Click to follow
The Independent Online

Two British soldiers have been killed in southern Afghanistan, the Ministry of Defence said today.











Another six members of Nato forces were wounded in the attack in Helmand Province yesterday involving an improvised explosive device (IED).



News of the British fatalities came as American forces launched a massive pre-dawn operation in Taliban-controlled areas of Helmand.



One of the dead soldiers was serving with the 1st Battalion Welsh Guards, the other was a member of the 2nd Royal Tank Regiment.



A Ministry of Defence spokesman said the soldiers were killed while on Operation Panthers Claw near Lashkar Gah in central Helmand province.



Spokesman for Task Force Helmand, Lieutenant Colonel Nick Richardson, said: "The loss of these brave soldiers has hit us all very deeply; we grieve for them at this very sad time.



"Our thoughts and prayers are with their families, friends and colleagues who feel the greatest loss."



The MoD said the soldiers' next of kin had been informed and had asked for a 24 hour period of grace before further details were released.









Commenting on the casualties, Brigadier-General Eric Tremblay, spokesman for Nato's International Security Assistance Force (Isaf) in Afghanistan, said: "I wish to convey our most sincere sympathies to the family members and friends of these brave soldiers.

"Our thoughts and prayers are with them in this most difficult time.

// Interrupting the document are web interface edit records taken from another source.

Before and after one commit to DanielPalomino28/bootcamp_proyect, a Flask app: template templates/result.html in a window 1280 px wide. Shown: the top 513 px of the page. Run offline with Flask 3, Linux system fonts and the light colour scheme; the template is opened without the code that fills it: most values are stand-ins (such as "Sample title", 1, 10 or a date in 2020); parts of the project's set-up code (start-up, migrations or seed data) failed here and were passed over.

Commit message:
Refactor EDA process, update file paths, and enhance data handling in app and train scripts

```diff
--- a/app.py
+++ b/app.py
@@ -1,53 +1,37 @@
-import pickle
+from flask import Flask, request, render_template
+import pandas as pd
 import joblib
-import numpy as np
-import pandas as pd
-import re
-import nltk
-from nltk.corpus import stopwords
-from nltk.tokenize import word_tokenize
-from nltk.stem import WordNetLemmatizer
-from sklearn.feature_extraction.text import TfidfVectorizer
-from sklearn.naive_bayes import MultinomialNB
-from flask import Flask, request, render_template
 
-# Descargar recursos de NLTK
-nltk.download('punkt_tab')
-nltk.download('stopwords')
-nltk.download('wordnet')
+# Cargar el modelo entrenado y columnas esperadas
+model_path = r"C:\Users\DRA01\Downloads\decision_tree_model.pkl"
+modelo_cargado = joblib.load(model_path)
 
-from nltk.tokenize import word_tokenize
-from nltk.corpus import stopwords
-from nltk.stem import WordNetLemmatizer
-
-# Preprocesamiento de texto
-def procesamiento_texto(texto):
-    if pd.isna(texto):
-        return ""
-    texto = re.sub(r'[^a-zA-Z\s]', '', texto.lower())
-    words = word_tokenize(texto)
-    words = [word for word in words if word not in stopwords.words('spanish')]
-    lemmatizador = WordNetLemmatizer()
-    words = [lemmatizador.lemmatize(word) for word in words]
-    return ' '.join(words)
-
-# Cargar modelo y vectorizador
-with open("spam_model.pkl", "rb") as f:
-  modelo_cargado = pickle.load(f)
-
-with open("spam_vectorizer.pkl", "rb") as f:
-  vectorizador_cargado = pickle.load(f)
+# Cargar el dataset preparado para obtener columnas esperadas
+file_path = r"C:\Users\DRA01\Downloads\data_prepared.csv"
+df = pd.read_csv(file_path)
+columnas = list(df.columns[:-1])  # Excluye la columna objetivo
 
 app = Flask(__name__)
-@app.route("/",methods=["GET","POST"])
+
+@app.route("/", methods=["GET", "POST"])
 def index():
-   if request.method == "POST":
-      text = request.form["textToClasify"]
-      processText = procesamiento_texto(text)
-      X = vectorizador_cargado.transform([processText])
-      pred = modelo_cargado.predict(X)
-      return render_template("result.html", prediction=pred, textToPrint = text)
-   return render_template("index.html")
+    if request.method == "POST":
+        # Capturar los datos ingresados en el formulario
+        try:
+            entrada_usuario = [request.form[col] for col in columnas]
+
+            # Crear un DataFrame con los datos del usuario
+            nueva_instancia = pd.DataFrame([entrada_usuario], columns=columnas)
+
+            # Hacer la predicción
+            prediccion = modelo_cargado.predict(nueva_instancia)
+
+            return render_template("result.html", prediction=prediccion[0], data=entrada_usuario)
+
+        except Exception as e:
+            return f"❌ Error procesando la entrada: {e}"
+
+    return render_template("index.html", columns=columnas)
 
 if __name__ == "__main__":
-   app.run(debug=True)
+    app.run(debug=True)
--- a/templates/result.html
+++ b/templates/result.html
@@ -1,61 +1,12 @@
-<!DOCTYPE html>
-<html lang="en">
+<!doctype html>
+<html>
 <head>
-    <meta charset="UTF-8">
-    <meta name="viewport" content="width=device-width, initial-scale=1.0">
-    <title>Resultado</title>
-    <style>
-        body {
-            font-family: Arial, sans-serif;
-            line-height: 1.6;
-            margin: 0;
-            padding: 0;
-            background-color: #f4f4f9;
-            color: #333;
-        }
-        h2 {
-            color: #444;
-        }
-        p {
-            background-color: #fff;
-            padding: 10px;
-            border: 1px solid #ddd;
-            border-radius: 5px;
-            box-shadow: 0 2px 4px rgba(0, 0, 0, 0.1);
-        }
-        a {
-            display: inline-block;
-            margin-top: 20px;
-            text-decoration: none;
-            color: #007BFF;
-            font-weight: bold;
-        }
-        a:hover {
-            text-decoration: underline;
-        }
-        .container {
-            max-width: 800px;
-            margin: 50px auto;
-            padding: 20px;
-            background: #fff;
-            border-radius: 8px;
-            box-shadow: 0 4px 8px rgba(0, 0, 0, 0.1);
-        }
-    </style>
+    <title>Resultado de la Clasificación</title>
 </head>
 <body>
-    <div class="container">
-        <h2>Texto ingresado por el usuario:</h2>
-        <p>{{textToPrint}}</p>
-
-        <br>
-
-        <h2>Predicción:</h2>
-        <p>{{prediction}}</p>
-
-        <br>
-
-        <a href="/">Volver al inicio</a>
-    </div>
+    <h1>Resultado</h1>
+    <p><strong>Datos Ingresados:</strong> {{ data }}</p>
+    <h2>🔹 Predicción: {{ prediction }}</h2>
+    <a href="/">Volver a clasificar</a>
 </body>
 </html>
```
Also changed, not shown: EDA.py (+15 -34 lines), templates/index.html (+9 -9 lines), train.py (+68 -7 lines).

"Isaf's efforts are dangerous and difficult but we are committed to helping build a safe and prosperous Afghanistan and we will succeed in this endeavour."



The deaths took the number of UK servicemen and women who have died in Afghanistan since the start of operations in October 2001 to 171.



Today's US operation in Helmand involved nearly 4,000 newly-arrived US Marines and 650 Afghan troops.



The operation - named Khanjar, or Strike of the Sword - is aimed at clearing insurgents from the region ahead of Afghanistan's presidential election in August.



It follows the British assault, Operation Panthers Claw, launched to drive the Taliban out of strongholds in and around Babaji, north of Lashkar Gah in Helmand.



Some 350 troops from the Black Watch, 3rd Battalion The Royal Regiment of Scotland, launched the attack on June 19 in one of the UK military's biggest co-ordinated air operations of modern times.



The bulk of the 9,000 British servicemen and women in Afghanistan - including around 700 personnel sent out to provide extra security in the run-up to the election - are stationed in Helmand.



Limited numbers of American forces have been operating in Helmand for some time, including around the town of Now Zad.



But in recent months they have been bolstered by around 10,000 extra troops as part of US President Barack Obama's military surge in Afghanistan.



Senior British officers acknowledge UK forces are stretched in Helmand but say they are not being "bailed out" by the Americans.



They point out that the new US troops have moved into remoter parts of Helmand, while the British retain responsibility for the more densely-populated central and eastern areas.

Comments